Things to see and do
Port Sunlight Museum tells the tale of ‘Soap King’ William Hesketh Lever, his great vision for the village, and the lives of the people who called Port Sunlight their home.
You may know that Lever was hailed as the ‘Soap King’ – and the museum has lots on his famous Sunlight Soap – but what you may not know is that Lever had a real flair for advertising, and bought fine art specifically to promote his Sunlight Soap. The influence of this strategy is explored in the display.
Visitors can experience what it was like to live and work in the village during the Edwardian and Victorian periods, and meet characters from the village’s past. The terrible loss and sacrifice experienced by those same villagers during the First World War is also explored.
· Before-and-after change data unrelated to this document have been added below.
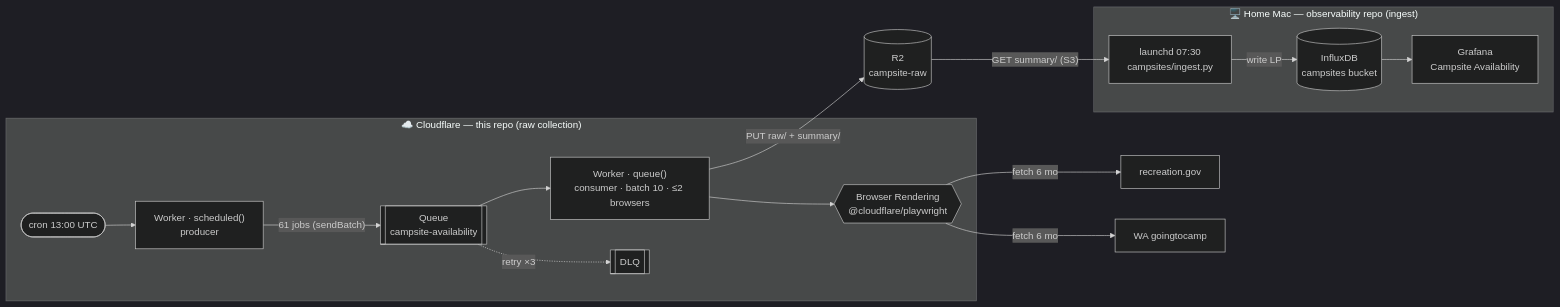
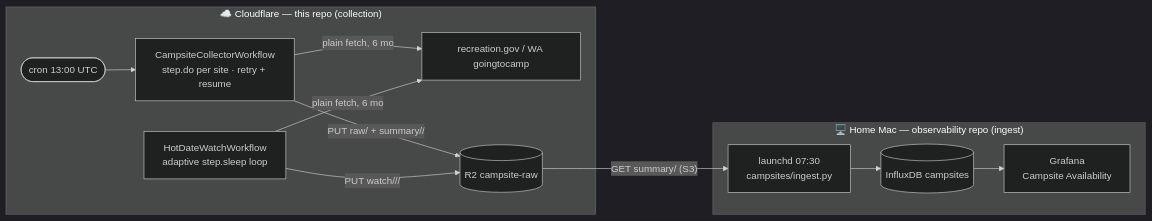
Before and after one commit to robogeosociety/robot-geographical-society: the first of 3 diagrams in backend/README.md, drawn with Mermaid (dark theme). The commit also changed other lines of this file and 5 other files, not shown here.

First line of the commit message:
Go all-in on Workflows: drop Queue + Browser Rendering/Playwright

````diff
--- a/backend/README.md
+++ b/backend/README.md
@@ -19,20 +22,14 @@
 ```mermaid
 flowchart LR
-  subgraph CF["☁️ Cloudflare — this repo (raw collection)"]
-    cron([cron 13:00 UTC]) --> prod["Worker · scheduled()<br/>producer"]
-    prod -->|"61 jobs (sendBatch)"| q[[Queue<br/>campsite-availability]]
-    q --> cons["Worker · queue()<br/>consumer · batch 10 · ≤2 browsers"]
-    cons --> br{{"Browser Rendering<br/>@cloudflare/playwright"}}
-    q -. "retry ×3" .-> dlq[[DLQ]]
+  subgraph CF["☁️ Cloudflare — this repo (collection)"]
+    cron([cron 13:00 UTC]) --> wf["CampsiteCollectorWorkflow<br/>step.do per site · retry + resume"]
+    watch["HotDateWatchWorkflow<br/>adaptive step.sleep loop"]
+    wf & watch -->|plain fetch, 6 mo| src[recreation.gov / WA goingtocamp]
+    wf -->|"PUT raw/ + summary/<date>/<id>"| r2[("R2 campsite-raw")]
+    watch -->|"PUT watch/<date>/<id>/<ts>"| r2
   end
-  br -->|fetch 6 mo| rec[recreation.gov]
-  br -->|fetch 6 mo| wa[WA goingtocamp]
-  cons -->|"PUT raw/ + summary/"| r2[("R2<br/>campsite-raw")]
   subgraph MAC["🖥️ Home Mac — observability repo (ingest)"]
-    ingest["launchd 07:30<br/>campsites/ingest.py"]
-    influx[("InfluxDB<br/>campsites bucket")]
-    graf["Grafana<br/>Campsite Availability"]
-    ingest -->|write LP| influx --> graf
+    ingest["launchd 07:30<br/>campsites/ingest.py"] --> influx[("InfluxDB campsites")] --> graf["Grafana<br/>Campsite Availability"]
   end
   r2 -->|"GET summary/ (S3)"| ingest
 ```
````
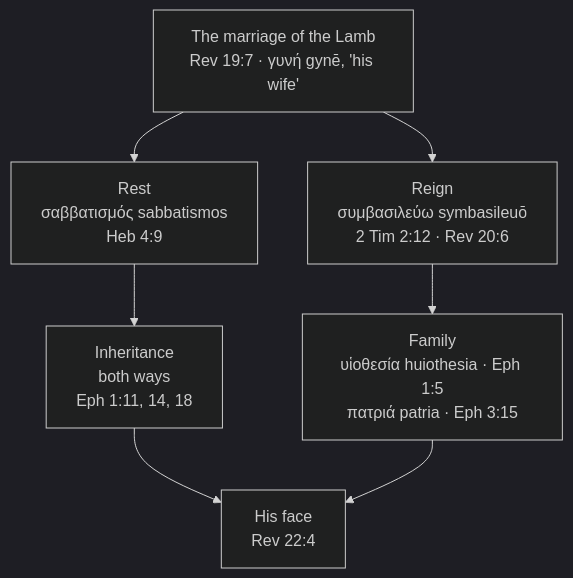
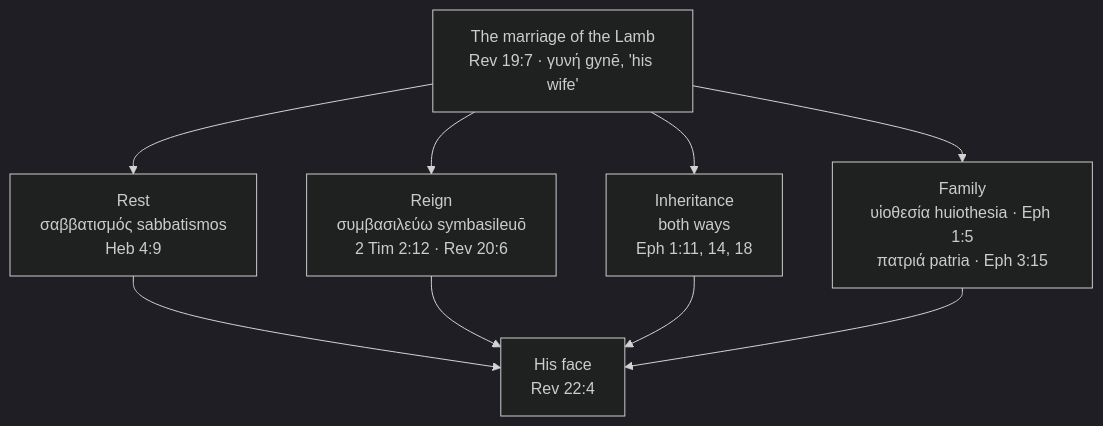
One commit to ding0t/bible_studies changed the diagram in docs/content/israel-and-church/wife-of-the-lamb.md. Above: the diagram before and after it, drawn with Mermaid (dark theme). The commit also changed other lines of this file and 1 other file, not shown here.

````diff
--- a/docs/content/israel-and-church/wife-of-the-lamb.md
+++ b/docs/content/israel-and-church/wife-of-the-lamb.md
@@ -164,10 +318,12 @@
 ```mermaid
 flowchart TD
     M["The marriage of the Lamb<br/>Rev 19:7 · γυνή gynē, 'his wife'"]
     M --> R["Rest<br/>σαββατισμός sabbatismos<br/>Heb 4:9"]
     M --> K["Reign<br/>συμβασιλεύω symbasileuō<br/>2 Tim 2:12 · Rev 20:6"]
-    R --> I["Inheritance<br/>both ways<br/>Eph 1:11, 14, 18"]
-    K --> F["Family<br/>υἱοθεσία huiothesia · Eph 1:5<br/>πατριά patria · Eph 3:15"]
-    I --> E["His face<br/>Rev 22:4"]
+    M --> I["Inheritance<br/>both ways<br/>Eph 1:11, 14, 18"]
+    M --> F["Family<br/>υἱοθεσία huiothesia · Eph 1:5<br/>πατριά patria · Eph 3:15"]
+    R --> E["His face<br/>Rev 22:4"]
+    K --> E
+    I --> E
     F --> E
 ```
````
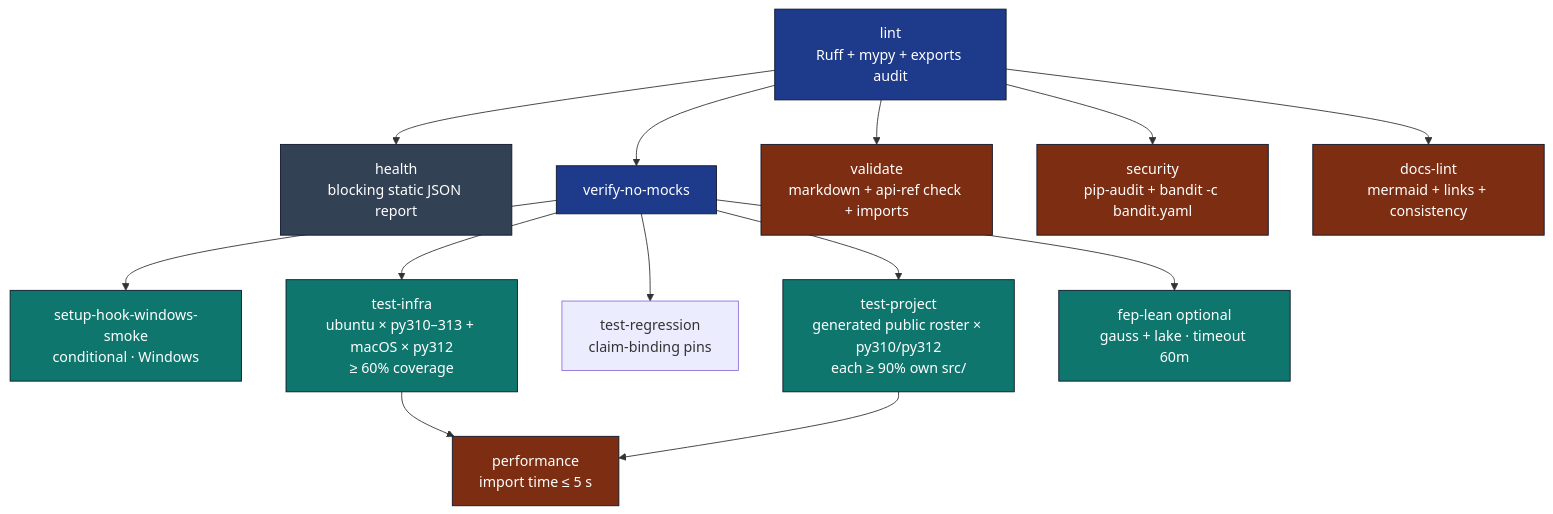
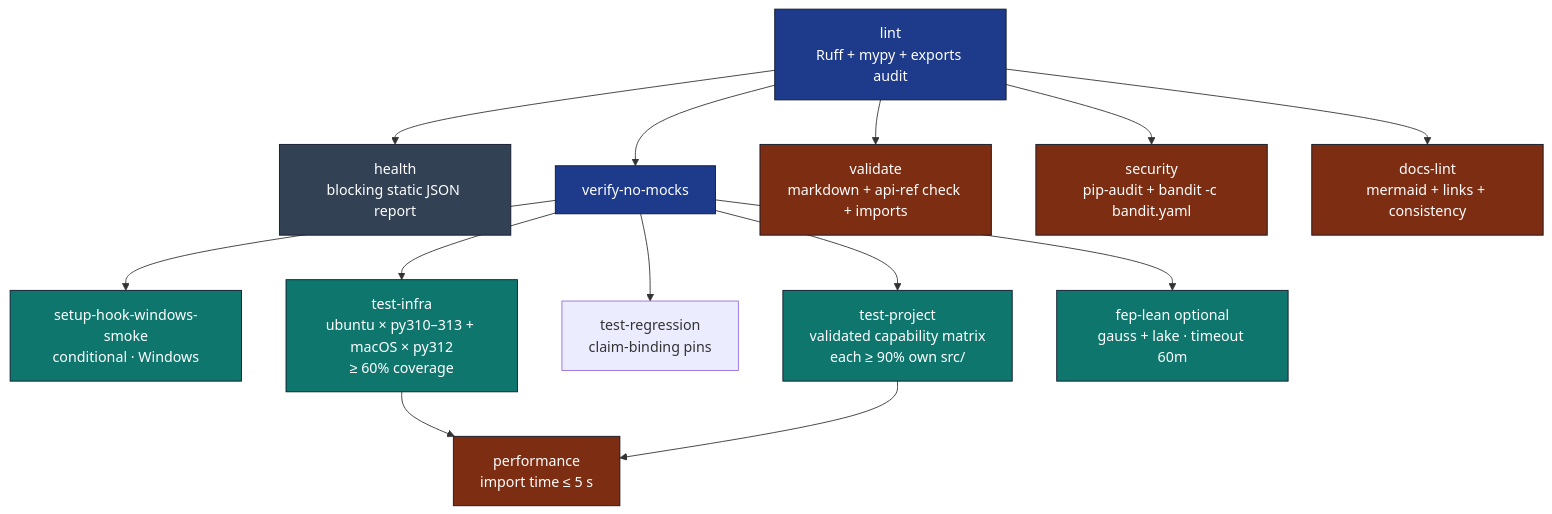
One commit to docxology/template changed the diagram in .github/workflows/README.md. Above: the diagram before and after it, drawn with Mermaid. The commit also changed other lines of this file and 63 other files, not shown here.

First line of the commit message:
RENDERED-PROVENANCE-1 + PUBLIC-CAPABILITY-PARITY-1 + Mahakala review + TO-DO cleanup

````diff
--- a/.github/workflows/README.md
+++ b/.github/workflows/README.md
@@ -22,24 +22,24 @@
 ```mermaid
 flowchart TB
     LINT[lint<br/>Ruff + mypy + exports audit] --> HEALTH[health<br/>blocking static JSON report]
     LINT --> VNM[verify-no-mocks]
     LINT --> VAL[validate<br/>markdown + api-ref check + imports]
     LINT --> SEC[security<br/>pip-audit + bandit -c bandit.yaml]
     LINT --> DL[docs-lint<br/>mermaid + links + consistency]
     VNM --> SHW[setup-hook-windows-smoke<br/>conditional · Windows]
     VNM --> TI[test-infra<br/>ubuntu × py310–313 + macOS × py312<br/>≥ 60% coverage]
     VNM --> TR[test-regression<br/>claim-binding pins]
-    VNM --> TP[test-project<br/>generated public roster × py310/py312<br/>each ≥ 90% own src/]
+    VNM --> TP[test-project<br/>validated capability matrix<br/>each ≥ 90% own src/]
     VNM --> FL[fep-lean optional<br/>gauss + lake · timeout 60m]
     TI --> PERF[performance<br/>import time ≤ 5 s]
     TP --> PERF
 
     classDef gate fill:#1e3a8a,stroke:#0f172a,color:#fff
     classDef matrix fill:#0f766e,stroke:#0f172a,color:#fff
     classDef terminal fill:#7c2d12,stroke:#0f172a,color:#fff
     classDef info fill:#334155,stroke:#0f172a,color:#fff
     class LINT,VNM gate
     class TI,TP,FL,SHW matrix
     class VAL,SEC,DL,PERF terminal
     class HEALTH info
 ```
````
The buildings themselves are also featured. Find out about the many architects who designed the houses, major buildings and landscapes of the village, and see a village model and a typical Port Sunlight house.
Our current exhibition Port Sunlight in Focus 1896 – 1916, showcases the work of the three local photographers who contributed most to the pictorial record of Port Sunlight village during its first 25 years. Rare and unpublished images of the village are displayed alongside some of the iconic views that helped Port Sunlight achieve worldwide fame.
There’s more on the exhibition here.
After you’ve visited the museum it’s time to explore the village itself. One of the best ways is through a self-guided walking tour. Pick up a map from the museum and look out for other places to visit along the way. There’s more here.
We also have two village trails for families. ‘Explorers’ and ‘Past and Present’ can be picked up from the museum gift shop for just 60p each.
Gifts and tasty treats
No day trip is complete without a visit to a gift shop and a tasty treat. Port Sunlight Museum provides both.
We’ve a delicious Tea Room serving lunches, snacks, afternoon teas and special children’s lunch boxes.
Our gift shop has lots of beautiful, unique gifts and pocket money-priced souvenirs.